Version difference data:

───

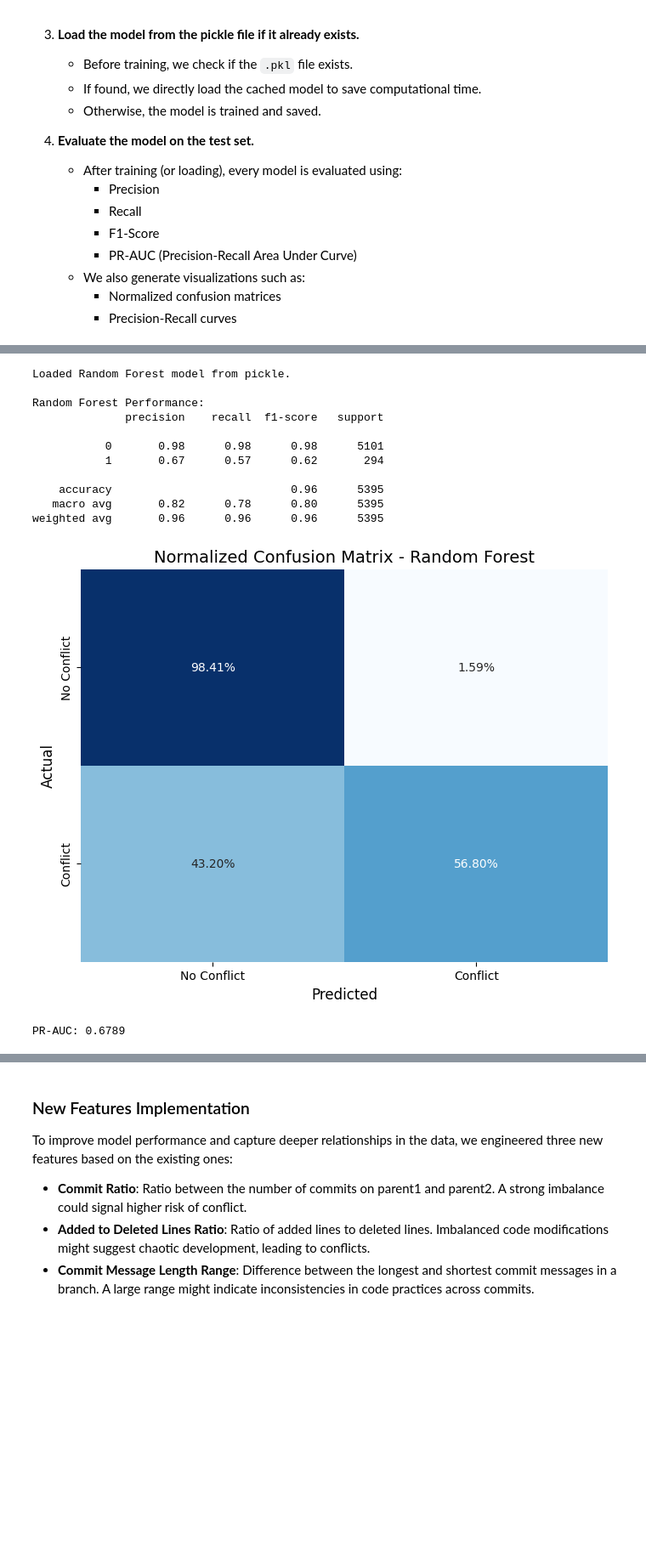
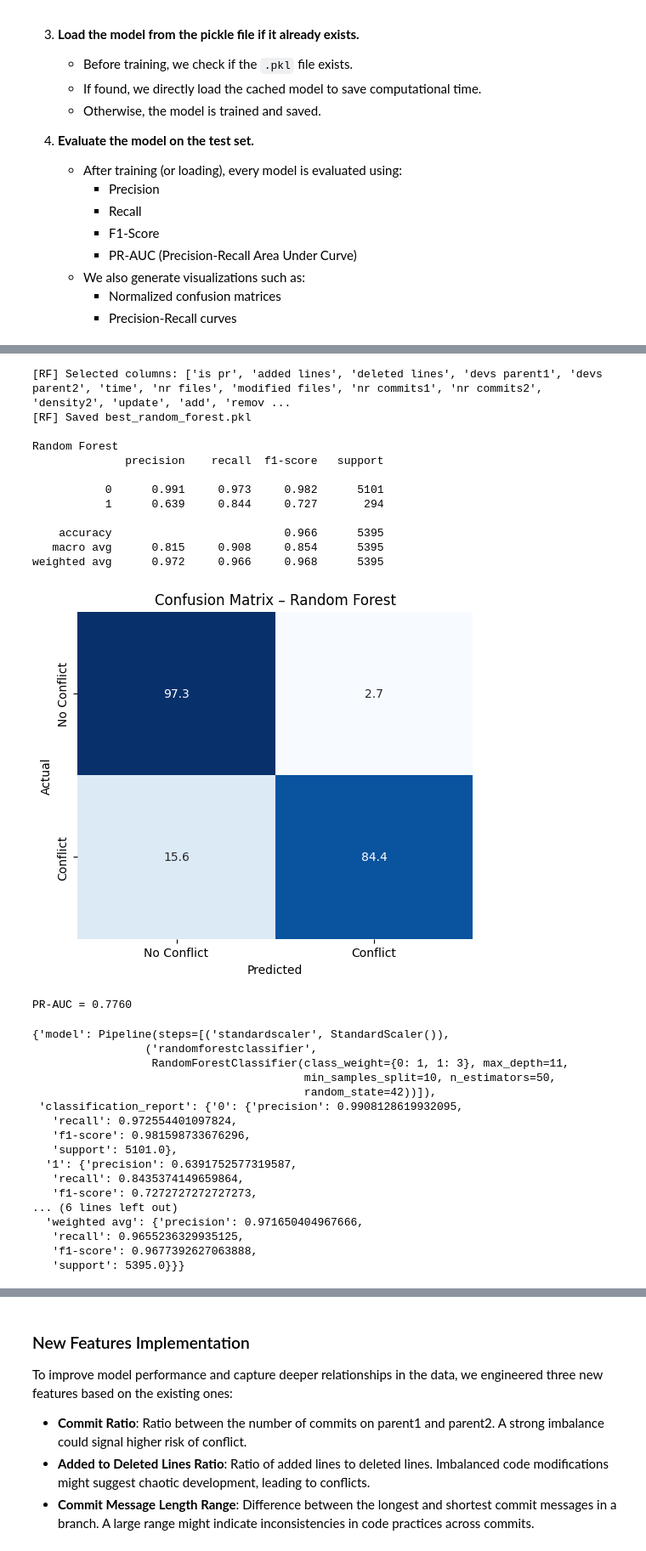
Before and after one commit to Alex7734/merge-conflict-predictor, a Jupyter notebook: MihocAlexandru.ipynb, the cells around one changed output, grey strips where cells are left out. Shown at 85% size. Drawn from its saved outputs; the diff is of its cells as text; code cells hidden in the pictures; blank space fills up the shorter version.

```diff
--- a/MihocAlexandru.ipynb
+++ b/MihocAlexandru.ipynb
@@ -692,23 +750,0 @@ def train_and_save_random_forest(X_train, y_train, model_path):
-# %%
-if os.path.exists(rf_model_path):
-    with open(rf_model_path, 'rb') as f:
-        best_rf = pickle.load(f)
-    print("Loaded Random Forest model from pickle.")
-else:
-    best_rf = train_and_save_random_forest(X_train, y_train, rf_model_path)
-
-results_rf = evaluate_model(best_rf, X_test, y_test, model_name="Random Forest", save_plots=True)
-# %% [output]
-Loaded Random Forest model from pickle.
-
-Random Forest Performance:
-              precision    recall  f1-score   support
-
-           0       0.98      0.98      0.98      5101
-           1       0.67      0.57      0.62       294
-
-    accuracy                           0.96      5395
-   macro avg       0.82      0.78      0.80      5395
-weighted avg       0.96      0.96      0.96      5395
-[figure, removed]
-PR-AUC: 0.6789
@@ -715 +843,41 @@ PR-AUC: 0.6789
+# %%
+best_rf, X_test, y_test = train_or_load_rf_pipeline(df)
+evaluate_model(
+    best_rf,
+    X_test,
+    y_test,
+    model_name="Random Forest"
+)
+# %% [output]
+[RF] Selected columns: ['is pr', 'added lines', 'deleted lines', 'devs parent1', 'devs parent2', 'time', 'nr files', 'modified files', 'nr commits1', 'nr commits2', 'density2', 'update', 'add', 'remov ...
+[RF] Saved best_random_forest.pkl
+
+Random Forest
+              precision    recall  f1-score   support
+
+           0      0.991     0.973     0.982      5101
+           1      0.639     0.844     0.727       294
+
+    accuracy                          0.966      5395
+   macro avg      0.815     0.908     0.854      5395
+weighted avg      0.972     0.966     0.968      5395
+[figure, added]
+PR-AUC = 0.7760
+{'model': Pipeline(steps=[('standardscaler', StandardScaler()),
+                 ('randomforestclassifier',
+                  RandomForestClassifier(class_weight={0: 1, 1: 3}, max_depth=11,
+                                         min_samples_split=10, n_estimators=50,
+                                         random_state=42))]),
+ 'classification_report': {'0': {'precision': 0.9908128619932095,
+   'recall': 0.972554401097824,
+   'f1-score': 0.981598733676296,
+   'support': 5101.0},
+  '1': {'precision': 0.6391752577319587,
+   'recall': 0.8435374149659864,
+   'f1-score': 0.7272727272727273,
+... (6 lines left out)
+  'weighted avg': {'precision': 0.971650404967666,
+   'recall': 0.9655236329935125,
+   'f1-score': 0.9677392627063888,
+   'support': 5395.0}}}
 # %% [markdown]
```
Also changed, not shown: parts of 58 cells of this notebook, 25 other files.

───

Restate every record above word for word, without images.

Before and after one commit to Alex7734/merge-conflict-predictor, a Jupyter notebook: MihocAlexandru.ipynb, the cells around one changed output, grey strips where cells are left out. Shown at 85% size. Drawn from its saved outputs; the diff is of its cells as text; code cells hidden in the pictures; blank space fills up the shorter version.

```diff
--- a/MihocAlexandru.ipynb
+++ b/MihocAlexandru.ipynb
@@ -692,23 +750,0 @@ def train_and_save_random_forest(X_train, y_train, model_path):
-# %%
-if os.path.exists(rf_model_path):
-    with open(rf_model_path, 'rb') as f:
-        best_rf = pickle.load(f)
-    print("Loaded Random Forest model from pickle.")
-else:
-    best_rf = train_and_save_random_forest(X_train, y_train, rf_model_path)
-
-results_rf = evaluate_model(best_rf, X_test, y_test, model_name="Random Forest", save_plots=True)
-# %% [output]
-Loaded Random Forest model from pickle.
-
-Random Forest Performance:
-              precision    recall  f1-score   support
-
-           0       0.98      0.98      0.98      5101
-           1       0.67      0.57      0.62       294
-
-    accuracy                           0.96      5395
-   macro avg       0.82      0.78      0.80      5395
-weighted avg       0.96      0.96      0.96      5395
-[figure, removed]
-PR-AUC: 0.6789
@@ -715 +843,41 @@ PR-AUC: 0.6789
+# %%
+best_rf, X_test, y_test = train_or_load_rf_pipeline(df)
+evaluate_model(
+    best_rf,
+    X_test,
+    y_test,
+    model_name="Random Forest"
+)
+# %% [output]
+[RF] Selected columns: ['is pr', 'added lines', 'deleted lines', 'devs parent1', 'devs parent2', 'time', 'nr files', 'modified files', 'nr commits1', 'nr commits2', 'density2', 'update', 'add', 'remov ...
+[RF] Saved best_random_forest.pkl
+
+Random Forest
+              precision    recall  f1-score   support
+
+           0      0.991     0.973     0.982      5101
+           1      0.639     0.844     0.727       294
+
+    accuracy                          0.966      5395
+   macro avg      0.815     0.908     0.854      5395
+weighted avg      0.972     0.966     0.968      5395
+[figure, added]
+PR-AUC = 0.7760
+{'model': Pipeline(steps=[('standardscaler', StandardScaler()),
+                 ('randomforestclassifier',
+                  RandomForestClassifier(class_weight={0: 1, 1: 3}, max_depth=11,
+                                         min_samples_split=10, n_estimators=50,
+                                         random_state=42))]),
+ 'classification_report': {'0': {'precision': 0.9908128619932095,
+   'recall': 0.972554401097824,
+   'f1-score': 0.981598733676296,
+   'support': 5101.0},
+  '1': {'precision': 0.6391752577319587,
+   'recall': 0.8435374149659864,
+   'f1-score': 0.7272727272727273,
+... (6 lines left out)
+  'weighted avg': {'precision': 0.971650404967666,
+   'recall': 0.9655236329935125,
+   'f1-score': 0.9677392627063888,
+   'support': 5395.0}}}
 # %% [markdown]
```
Also changed, not shown: parts of 58 cells of this notebook, 25 other files.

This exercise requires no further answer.